Anderson unable to bowl again in Sri Lanka opener

Anderson unable to bowl again in Sri Lanka opener

And the 28-year-old Lancashire seamer is also now doubtful for the second of this three-Test series starting at Lord's this coming yesterday.

Ashes hero Anderson twice left the field on the second day's play here on Friday and bowled just one over in the final session.

Although he was fit to bat -- Anderson emerged as a nightwatchman following the loss of England captain Andrew Strauss late on Friday -- a post-play scan revealed a left side strain.

Anderson was the pick of England's pace attack in Sri Lanka's first innings 400, taking three for 66.

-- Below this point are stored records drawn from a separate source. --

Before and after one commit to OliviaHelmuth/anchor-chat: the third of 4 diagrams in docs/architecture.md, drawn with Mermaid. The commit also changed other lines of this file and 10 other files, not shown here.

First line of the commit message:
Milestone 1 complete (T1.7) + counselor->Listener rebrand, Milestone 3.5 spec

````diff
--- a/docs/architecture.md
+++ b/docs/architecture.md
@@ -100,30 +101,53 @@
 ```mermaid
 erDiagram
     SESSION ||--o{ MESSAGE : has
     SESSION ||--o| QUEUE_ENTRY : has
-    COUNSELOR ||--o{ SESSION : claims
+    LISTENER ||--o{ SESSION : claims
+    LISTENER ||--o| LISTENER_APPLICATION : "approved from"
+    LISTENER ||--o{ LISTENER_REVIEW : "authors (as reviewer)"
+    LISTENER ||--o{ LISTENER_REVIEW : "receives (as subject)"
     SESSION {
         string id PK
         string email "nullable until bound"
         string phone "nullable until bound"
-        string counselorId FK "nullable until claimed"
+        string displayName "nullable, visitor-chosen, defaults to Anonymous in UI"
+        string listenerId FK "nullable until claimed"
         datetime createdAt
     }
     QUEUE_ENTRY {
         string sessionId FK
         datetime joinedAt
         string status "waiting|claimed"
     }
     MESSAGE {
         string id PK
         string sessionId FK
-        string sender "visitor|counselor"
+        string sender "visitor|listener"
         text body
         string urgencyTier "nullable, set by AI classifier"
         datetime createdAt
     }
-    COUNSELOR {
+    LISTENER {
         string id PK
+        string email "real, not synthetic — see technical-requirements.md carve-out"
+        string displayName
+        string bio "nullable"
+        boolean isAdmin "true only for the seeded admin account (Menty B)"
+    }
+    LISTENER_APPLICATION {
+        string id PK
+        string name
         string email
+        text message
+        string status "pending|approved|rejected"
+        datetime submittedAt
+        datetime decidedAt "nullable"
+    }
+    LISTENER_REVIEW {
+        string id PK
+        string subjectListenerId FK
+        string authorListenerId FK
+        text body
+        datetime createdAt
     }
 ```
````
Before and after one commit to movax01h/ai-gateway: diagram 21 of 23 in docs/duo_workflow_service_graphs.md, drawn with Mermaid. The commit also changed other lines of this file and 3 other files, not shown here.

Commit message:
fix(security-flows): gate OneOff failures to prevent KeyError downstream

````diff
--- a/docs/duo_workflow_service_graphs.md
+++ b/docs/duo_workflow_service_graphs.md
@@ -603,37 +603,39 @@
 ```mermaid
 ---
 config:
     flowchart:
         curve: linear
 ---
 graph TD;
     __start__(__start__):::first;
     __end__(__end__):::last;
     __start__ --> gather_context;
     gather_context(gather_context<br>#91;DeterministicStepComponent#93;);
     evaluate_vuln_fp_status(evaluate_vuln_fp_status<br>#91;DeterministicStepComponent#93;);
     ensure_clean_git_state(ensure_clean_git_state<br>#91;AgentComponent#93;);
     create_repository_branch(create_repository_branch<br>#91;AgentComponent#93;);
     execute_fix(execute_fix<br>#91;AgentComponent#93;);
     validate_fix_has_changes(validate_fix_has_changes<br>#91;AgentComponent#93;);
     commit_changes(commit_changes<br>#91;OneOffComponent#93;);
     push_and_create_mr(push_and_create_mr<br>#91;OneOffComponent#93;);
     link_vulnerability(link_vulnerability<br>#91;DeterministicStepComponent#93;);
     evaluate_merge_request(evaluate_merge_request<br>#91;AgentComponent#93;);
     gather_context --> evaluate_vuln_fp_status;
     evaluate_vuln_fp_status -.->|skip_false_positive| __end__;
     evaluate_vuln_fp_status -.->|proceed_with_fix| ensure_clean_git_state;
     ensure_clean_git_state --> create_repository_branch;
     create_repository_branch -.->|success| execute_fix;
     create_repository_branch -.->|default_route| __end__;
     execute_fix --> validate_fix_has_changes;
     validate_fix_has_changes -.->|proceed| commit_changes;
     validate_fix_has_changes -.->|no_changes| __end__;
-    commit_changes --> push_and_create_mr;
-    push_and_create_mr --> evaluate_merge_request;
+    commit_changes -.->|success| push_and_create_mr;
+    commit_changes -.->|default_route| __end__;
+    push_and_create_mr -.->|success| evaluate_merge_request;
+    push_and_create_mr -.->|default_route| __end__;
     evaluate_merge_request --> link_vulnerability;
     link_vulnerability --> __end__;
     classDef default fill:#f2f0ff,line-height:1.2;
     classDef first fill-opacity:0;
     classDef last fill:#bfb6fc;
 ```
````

He was not required to bat before lunch on Saturday as rain washed out the whole of the third day's morning session.

"Scans have shown James Anderson has a grade one side strain and will not bowl for the rest of the first Test," an England and Wales Cricket Board spokesman said. "He will bat as it poses minimal risk of further damage.

"His involvement in the second Test will be determined following assessment after the first Test."

England have long persisted with a policy of only playing four specialist bowlers in Test matches, which proved successful during a 3-1 Ashes series win in Australia completed in January.

But the danger of such an approach can be evident if, as in Anderson's case, one of those bowlers is injured early in a match.

Prior to this match, England had left themselves short of bowling cover by including left-handed batsman Eoin Morgan in the number six spot left vacant by the Test retirement of Paul Collingwood rather than opting for all-rounder Ravi Bopara, a lively medium-pacer.

In the absence of both Collingwood and Bopara, top-order batsman Jonathan Trott bowled six overs of largely unthreatening medium pace that cost 29 runs and rarely looked like yielding a wicket on a good batting pitch.

Kevin Pietersen, Trott's fellow South Africa born batsman, could now find his occasional off-spin being called upon by England captain Andrew Strauss.

England bowling coach David Saker, speaking to BBC Radio's Test Match Special before the extent of Anderson's injury was revealed said: "Four bowlers works well for us but it does change if someone gets injured.

"But in the last 18 months they've gone with that, they've only had two incidents where a bowler has not been able to finish the game," the Australian added.
"There are going to be arguments all the time about whether we should play five bowlers.

"In an ideal world our number six would be someone to bowl a few overs but Trotty did bowl a few overs (yesterday)...maybe Colly could have done a better job but who knows."